I think thermoregulation is just one incredibly fascinating characteristic of these beautiful majestic creatures with so much more than meets the eye.  From the tiny hatchlings making their way to the water to the ever-ranging males and the returning nesting females, much about them remains unknown. Researchers are unsure where these turtles spend the first few years of their lives. It remains something of a mystery on how these great distance-traveling animals navigate with such precision. Unfortunately we are learning about sea turtles at a rate that is much slower than the rate of their population decline.

In the end it will have to be our determination to protect what we do know, and our curiosity about the mysterious sea turtles that leads to stronger conservation efforts. There is so much unknown about these fascinating animals and their survival is threatened by the loss of nesting beaches, plastic and other pollution in the sea, and accidental bycatch in fishing nets and longlines. Help us at The Ocean Foundation support those who devote themselves to sea turtle research and conservation efforts through our Sea Turtle Fund.

References:

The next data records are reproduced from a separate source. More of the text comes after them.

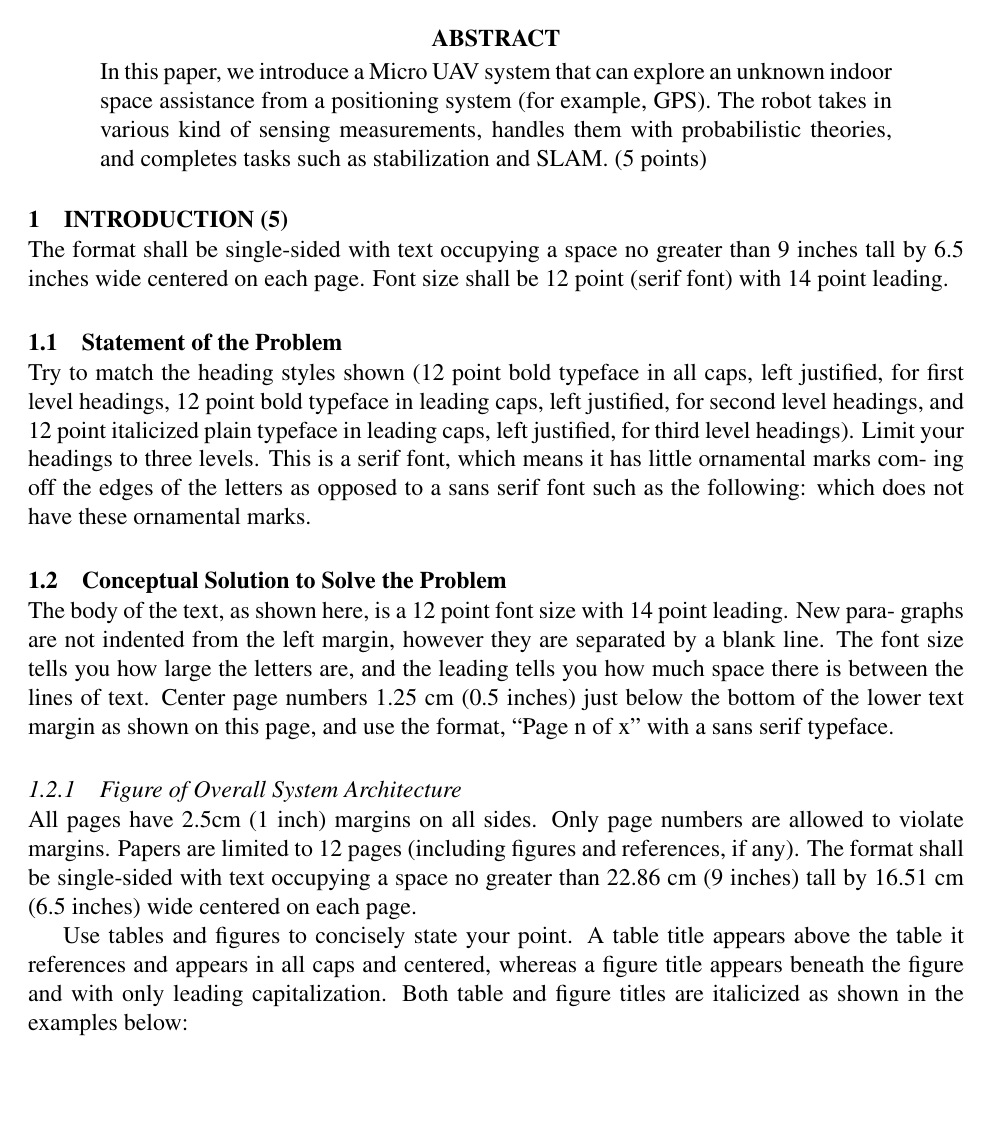
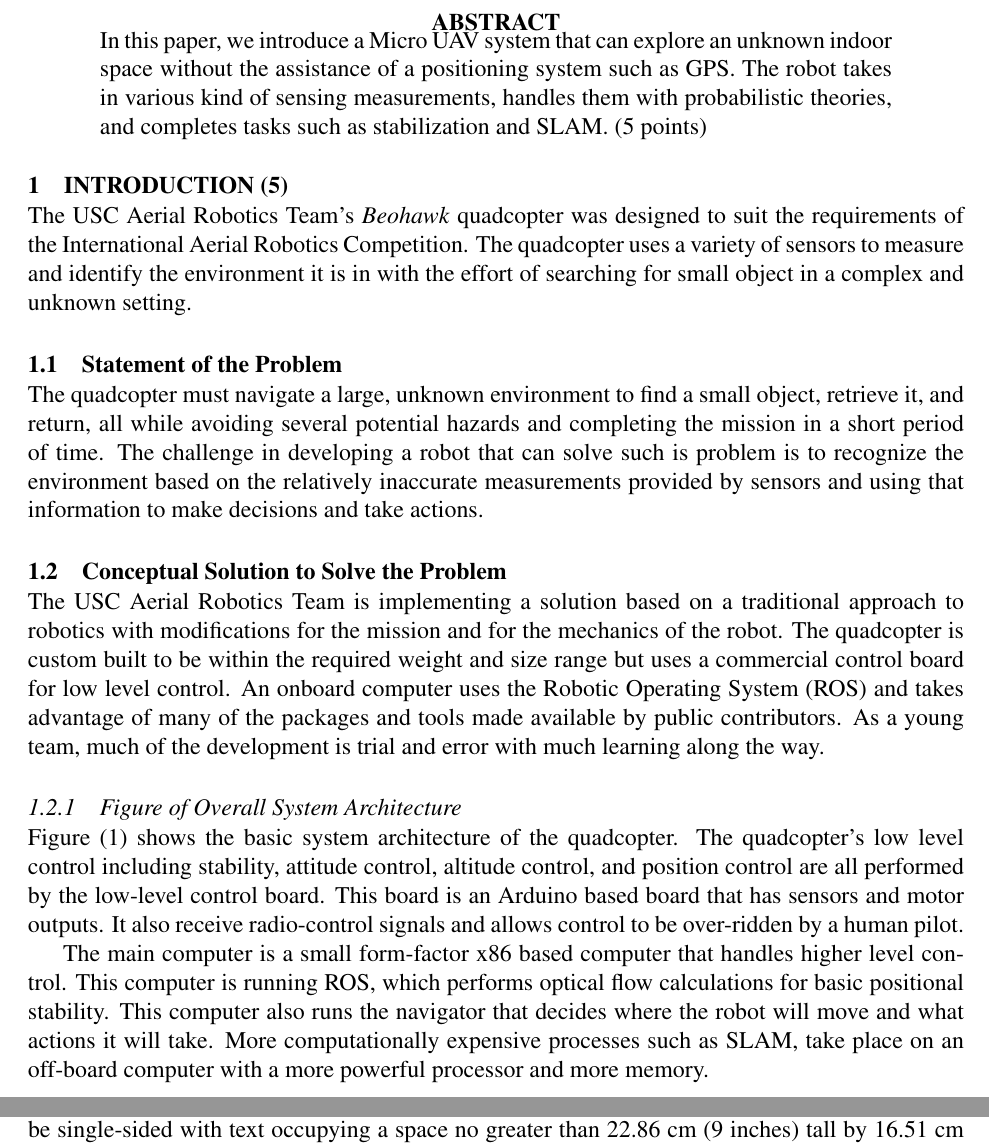
Before and after one commit to floatingbit/iarc-paper, a LaTeX paper (iarc_paper.tex): part of page 1 of 6 before the commit and two parts of pages 1 and 3 of 7 after it, the two joined at a grey line, cut so that both start at the same text, the shorter picture padded with empty space. Compiled offline with pdfLaTeX.

Commit message:
Roughed out the intro and added a diagram that actually needs to be updated.

```diff
--- a/iarc_paper.tex
+++ b/iarc_paper.tex
@@ -59,7 +59,7 @@
 
 %1) Abstract	5
 \begin{abstract}
-	In this paper, we introduce a Micro UAV system that can explore an unknown indoor space assistance from a positioning system (for example, GPS). The robot takes in various kind of sensing measurements, handles them with probabilistic theories, and completes tasks such as stabilization and SLAM. (5 points)
+	In this paper, we introduce a Micro UAV system that can explore an unknown indoor space without the assistance of a positioning system such as GPS. The robot takes in various kind of sensing measurements, handles them with probabilistic theories, and completes tasks such as stabilization and SLAM. (5 points)
 \end{abstract}
 
 %2) Introduction	5
@@ -68,15 +68,16 @@
 %    b1) Figure of overall system architecture
 %  c) Yearly Milestones
 \section{Introduction (5)}
-The format shall be single-sided with text occupying a space no greater than 9 inches tall by 6.5 inches wide centered on each page. Font size shall be 12 point (serif font) with 14 point leading.
+The USC Aerial Robotics Team's \textit{Beohawk} quadcopter was designed to suit the requirements of the International Aerial Robotics Competition. The quadcopter uses a variety of sensors to measure and identify the environment it is in with the effort of searching for small object in a complex and unknown setting.
+
 \subsection{Statement of the Problem}
-Try to match the heading styles shown (12 point bold typeface in all caps, left justified, for first level headings, 12 point bold typeface in leading caps, left justified, for second level headings, and 12 point italicized plain typeface in leading caps, left justified, for third level headings). Limit your headings to three levels. This is a serif font, which means it has little ornamental marks com- ing off the edges of the letters as opposed to a sans serif font such as the following: which does not have these ornamental marks.
+The quadcopter must navigate a large, unknown environment to find a small object, retrieve it, and return, all while avoiding several potential hazards and completing the mission in a short period of time. The challenge in developing a robot that can solve such is problem is to recognize the environment based on the relatively inaccurate measurements provided by sensors and using that information to make decisions and take actions.
 
 \subsection{Conceptual Solution to Solve the Problem}
-The body of the text, as shown here, is a 12 point font size with 14 point leading. New para- graphs are not indented from the left margin, however they are separated by a blank line. The font size tells you how large the letters are, and the leading tells you how much space there is between the lines of text. Center page numbers 1.25 cm (0.5 inches) just below the bottom of the lower text margin as shown on this page, and use the format, “Page n of x” with a sans serif typeface.
+The USC Aerial Robotics Team is implementing a solution based on a traditional approach to robotics with modifications for the mission and for the mechanics of the robot. The quadcopter is custom built to be within the required weight and size range but uses a commercial control board for low level control. An onboard computer uses the Robotic Operating System (ROS) and takes advantage of many of the packages and tools made available by public contributors. As a young team, much of the development is trial and error with much learning along the way.
 
 \subsubsection{Figure of Overall System Architecture}
-All pages have 2.5cm (1 inch) margins on all sides. Only page numbers are allowed to violate margins. Papers are limited to 12 pages (including figures and references, if any). The format shall be single-sided with text occupying a space no greater than 22.86 cm (9 inches) tall by 16.51 cm (6.5 inches) wide centered on each page.
 
-Use tables and figures to concisely state your point. A table title appears above the table it references and appears in all caps and centered, whereas a figure title appears beneath the figure and with only leading capitalization. Both table and figure titles are italicized as shown in the examples below:
+Figure \eqref{fig:architecture} shows the basic system architecture of the quadcopter. The quadcopter's low level control including stability, attitude control, altitude control, and position control are all performed by the low-level control board. This board is an Arduino based board that has sensors and motor outputs. It also receive radio-control signals and allows control to be over-ridden by a human pilot.
 
+The main computer is a small form-factor x86 based computer that handles higher level control. This computer is running ROS, which performs optical flow calculations for basic positional stability. This computer also runs the navigator that decides where the robot will move and what actions it will take. More computationally expensive processes such as SLAM, take place on an off-board computer with a more powerful processor and more memory.
```
Also changed, not shown: Architecture-Diagram.png (added), iarc_paper.tex (43 more changed lines).
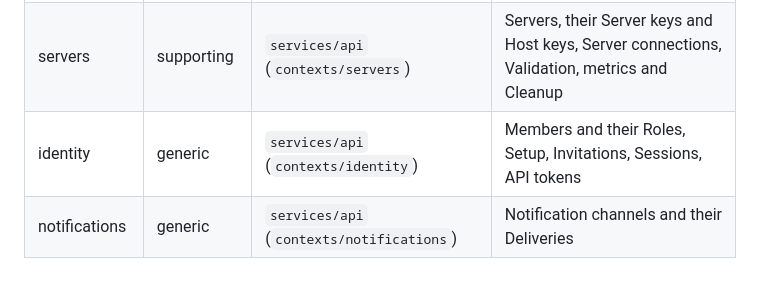
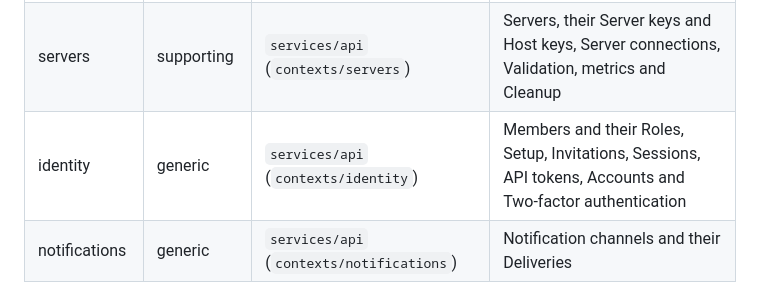
Before and after one commit to jevido/bakery, a Markdown page: docs/domain/context-map.md, the part around the change. Drawn GitHub-style.

```diff
--- a/docs/domain/context-map.md
+++ b/docs/domain/context-map.md
@@ -13,7 +13,7 @@ depend on each other.
 | databases | supporting | `services/api` (`contexts/databases`) | Databases, their Containers and volumes, Backups and S3 storages |
 | services | supporting | `services/api` (`contexts/services`) | Services, their Components, networks, volumes and Service variables, and the Service templates |
 | servers | supporting | `services/api` (`contexts/servers`) | Servers, their Server keys and Host keys, Server connections, Validation, metrics and Cleanup |
-| identity | generic | `services/api` (`contexts/identity`) | Members and their Roles, Setup, Invitations, Sessions, API tokens |
+| identity | generic | `services/api` (`contexts/identity`) | Members and their Roles, Setup, Invitations, Sessions, API tokens, Accounts and Two-factor authentication |
 | notifications | generic | `services/api` (`contexts/notifications`) | Notification channels and their Deliveries |
 
 - **Core:** where the project competes. Gets the most care and the richest model.
```
Also changed, not shown: docs/domain/glossary.md (+6 -1 lines), 1 other file.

  1. Bostrom, Brian L., and David R. Jones. “Exercise Warms Adult Leatherback
  2. Turtles.”Comparative Biochemistry and Physiology Part A: Molecular & Integrative Physiology 147.2 (2007): 323-31. Print.
  3. Bostrom, Brian L., T. Todd Jones, Mervin Hastings, and David R. Jones. “Behaviour and Physiology: The Thermal Strategy of Leatherback Turtles.” Ed. Lewis George Halsey. PLoS ONE 5.11 (2010): E13925. Print.
  4. Goff, Gregory P., and Garry B. Stenson. “Brown Adipose Tissue in Leatherback Sea Turtles: A Thermogenic Organ in an Endothermic Reptile?” Copeia 1988.4 (1988): 1071. Print.
  5. Davenport, J., J. Fraher, E. Fitzgerald, P. Mclaughlin, T. Doyle, L. Harman, T. Cuffe, and P. Dockery. “Ontogenetic Changes in Tracheal Structure Facilitate Deep Dives and Cold Water Foraging in Adult Leatherback Sea Turtles.” Journal of Experimental Biology 212.21 (2009): 3440-447. Print
  6. Penick, David N., James R. Spotila, Michael P. O’Connor, Anthony C. Steyermark, Robert H. George, Christopher J. Salice, and Frank V. Paladino. “Thermal Independence of Muscle Tissue Metabolism in the Leatherback Turtle, Dermochelys Coriacea.” Comparative Biochemistry and Physiology Part A: Molecular & Integrative Physiology 120.3 (1998): 399-403. Print.